  9. 9.0 9.1 9.2 "As Theresa May makes a bid for prime minister we look at her first foray into politics". Retrieved 2016-07-09.  Invalid <ref> tag; name ":0" defined multiple times with different content Invalid <ref> tag; name ":0" defined multiple times with different content
  10. Day, Elizabeth. "Theresa May – what lies beyond the public image?". The Guardian. Retrieved 10 July 2016. 
  11. Mendick, Robert. "The Oxford romance that has guided Theresa May from tragedy to triumph". Daily Telegraph. Retrieved 12 July 2016. 
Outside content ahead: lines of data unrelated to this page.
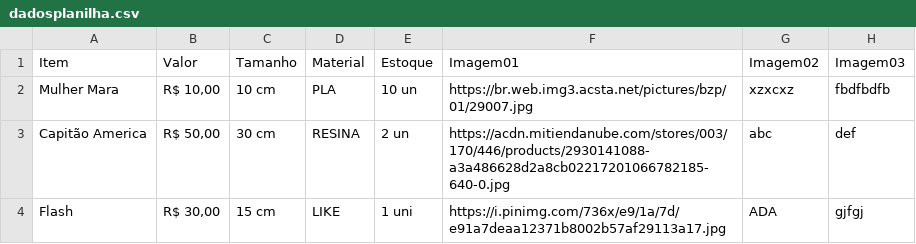
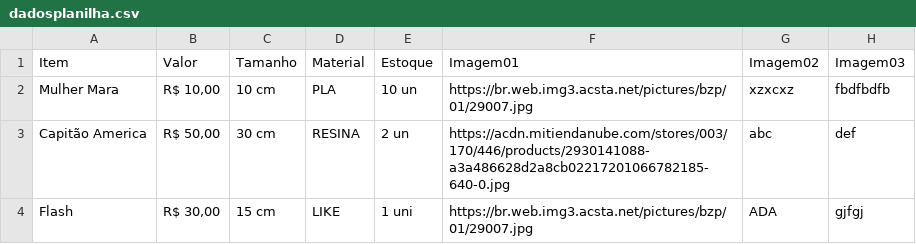
Before and after one commit to kalielson/Catalogo, a CSV file: dadosplanilha.csv, drawn as a sheet.

Commit message:
Add files via upload

```diff
--- a/dadosplanilha.csv
+++ b/dadosplanilha.csv
@@ -3,2 +3,2 @@ Mulher Mara;R$ 10,00;10 cm;PLA;10 un;https://br.web.img3.acsta.net/pictures/bzp/
 Capitão America;R$ 50,00;30 cm;RESINA;2 un;https://acdn.mitiendanube.com/stores/003/170/446/products/2930141088-a3a486628d2a8cb02217201066782185-640-0.jpg;abc;def
-Flash;R$ 30,00;15 cm;LIKE;1 uni;https://i.pinimg.com/736x/e9/1a/7d/e91a7deaa12371b8002b57af29113a17.jpg;ADA;gjfgj
+Flash;R$ 30,00;15 cm;LIKE;1 uni;https://br.web.img3.acsta.net/pictures/bzp/01/29007.jpg;ADA;gjfgj
```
  12. "Howard unveils his top team". BBC News Online. BBC. 10 November 2003. Retrieved 9 June 2011. 
  13. Porter, Andrew (12 December 2010). "Police could use water cannon to disperse rioters, Theresa May says". The Daily Telegraph. London. Retrieved 9 August 2011. 
  14. "Theresa May to tell Tory conference that mass migration threatens UK cohesion". The Guardian. London. 6 October 2015. 
  15. Home Secretary Theresa May comes @Out4Marriage retrieved 24 May 2012
  16. "Herbal stimulant khat to be banned". BBC News. 3 July 2013.
  17. "Theresa May's Tory Leadership Launch Statement". The Independent. London, UK. 30 June 2016. Retrieved 30 June 2016. 
  18. Elgot, Jessica (30 June 2016). "Theresa May launches Tory leadership bid with pledge to unite country". The Guardian. London, UK. Retrieved 30 June 2016. 
  19. "Theresa May v Andrea Leadsom to be next prime minister". BBC News. 8 July 2016. Retrieved 8 July 2016. 
  20. "Theresa May to succeed Cameron as UK PM on Wednesday". BBC. BBC. 13 July 2016. Retrieved 11 July 2016. The timing of the handover of power from David Cameron looks set to be after PM's questions on Wednesday. 
  21. "Theresa May gives first speech as leader of the Conservative party". The Telegraph. London, UK. 11 July 2016. Retrieved 11 July 2016. 
  22. McKenzie, Sheena. "Theresa May becomes new British Prime Minister". Retrieved 2016-07-13. 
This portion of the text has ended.